### Digression (feel free to skip)

Using documentation and comments instead of types and code is mostly for practical reasons.

It is impractical to write types like `Proof<"# Safety\n\nThe absolute value of the result is smaller than or equal to 1000.">`

and code like `Proof { proof: "// SAFETY: We know that arguments are small, so some small linear combination is only slightly bigger." }`

.

However, a consequence of this choice is that it looks like we get some form of type erasure, but
this is only in appearance. Even though the properties are erased from the types, the programmer
must know at runtime the properties of all proofs (both parameters and results). For example, having
a vector of function pointers like `Vec<fn(Proof)>`

would need the programmer to know for each
element, what are the properties expected to hold to call the function, because they may differ from
one element to the other.

### Vocabulary

I'll call *pre-conditions* (or *requirements*), proofs taken as parameter. And I'll call
*post-conditions* (or *guarantees*), proofs that are returned. In particular, when calling a
function, one has to prove the requirements and get back guarantees that can be used to prove future
requirements. Note that pre-conditions may refer to code that happens after the function. For
example, `Pin::get_unchecked_mut()`

has a pre-condition that the result must not be moved, which is
a property about what happens *after* the function is called. Similarly, a post-condition may refer
to data that used to exist before the function was called. For example, `slice::is_sorted()`

has a
post-condition that the input is sorted if the result is true (assuming the standard library wishes
to expose this post-condition for safety concerns).

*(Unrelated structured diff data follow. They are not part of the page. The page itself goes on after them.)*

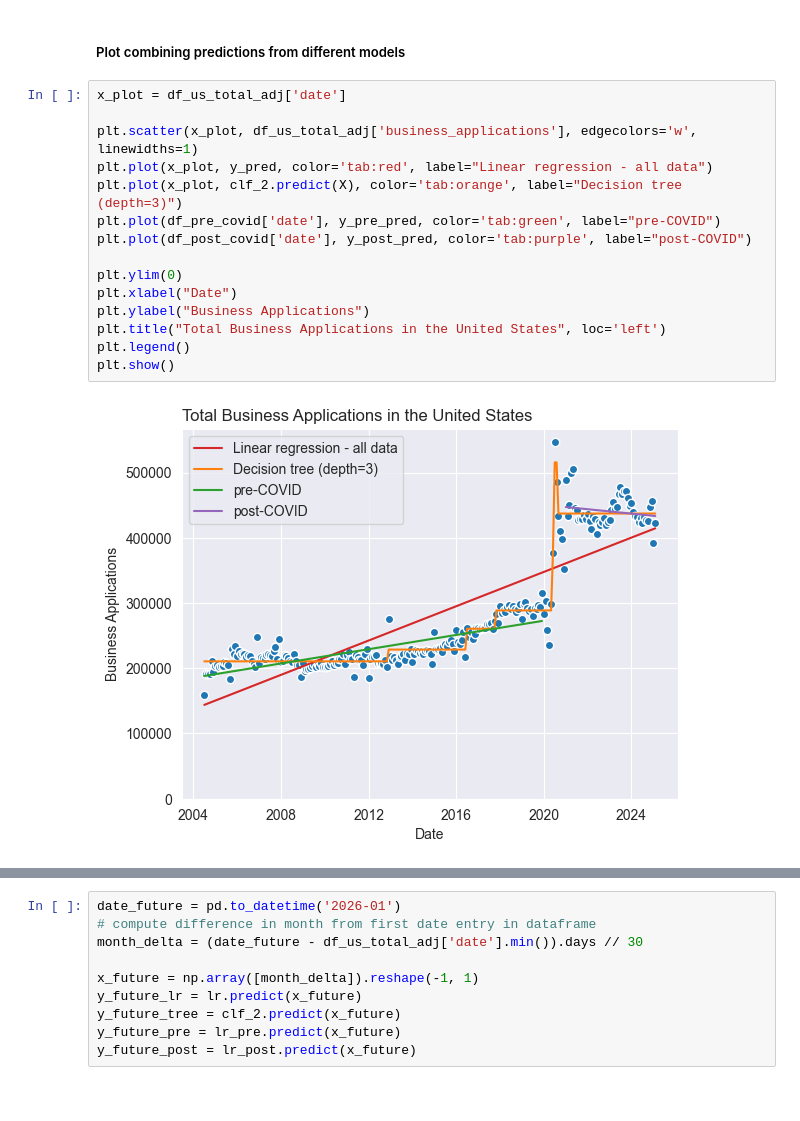
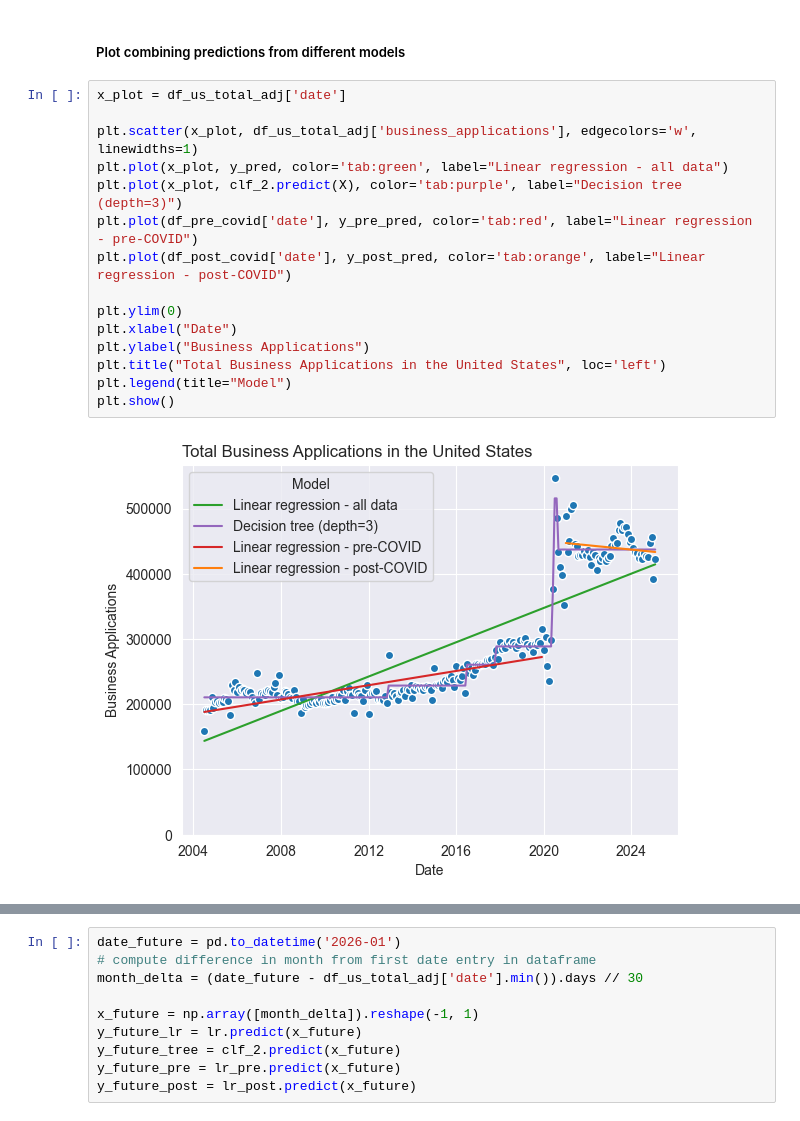
Before and after one commit to felix-r/udacity_intro_data_sci_project, a Jupyter notebook: analysis.ipynb, the cells around one changed output, grey strips where cells are left out. Saved outputs shown, nothing was run; the diff lists cells and outputs as text.

```diff
--- a/analysis.ipynb
+++ b/analysis.ipynb
@@ -442,17 +441,17 @@ plt.show()
 # %%
 x_plot = df_us_total_adj['date']
 
 plt.scatter(x_plot, df_us_total_adj['business_applications'], edgecolors='w', linewidths=1)
-plt.plot(x_plot, y_pred, color='tab:red', label="Linear regression - all data")
-plt.plot(x_plot, clf_2.predict(X), color='tab:orange', label="Decision tree (depth=3)")
-plt.plot(df_pre_covid['date'], y_pre_pred, color='tab:green', label="pre-COVID")
-plt.plot(df_post_covid['date'], y_post_pred, color='tab:purple', label="post-COVID")
+plt.plot(x_plot, y_pred, color='tab:green', label="Linear regression - all data")
+plt.plot(x_plot, clf_2.predict(X), color='tab:purple', label="Decision tree (depth=3)")
+plt.plot(df_pre_covid['date'], y_pre_pred, color='tab:red', label="Linear regression - pre-COVID")
+plt.plot(df_post_covid['date'], y_post_pred, color='tab:orange', label="Linear regression - post-COVID")
 
 plt.ylim(0)
 plt.xlabel("Date")
 plt.ylabel("Business Applications")
 plt.title("Total Business Applications in the United States", loc='left')
-plt.legend()
+plt.legend(title="Model")
 plt.show()
 # %% [output]
-[figure, old version]
+[figure, new version]
```
Also changed, not shown: parts of 5 cells of this notebook.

I'll call *invariants*, proofs in any other position (neither parameter nor result of a function
type), for example struct fields and associated constants. Invariants on mutable data must be
updated at the same time the mutable data they refer to is updated. For proof fields, this is
similar to self-referential structs because the proof field references the other fields.

### Link with dependent types (feel free to skip)

This mental model comes from dependent type programming languages like Agda and Coq. If the proof type were formal, it would introduce a dependency from types on runtime values. Dependent types are rather inconvenient to use with the current state of research, so avoiding them is a reasonable decision for programming languages that wish to be widely usable. The proof type being informal, in particular its properties being just informal text, it doesn't formally refer to runtime values thus breaking this problematic dependency. But this informality is the reason why manual proofs and manually checking them is required for the type system to be sound. This can be seen as a usability trade-off: it's easier to write programs but it's harder to check their soundness.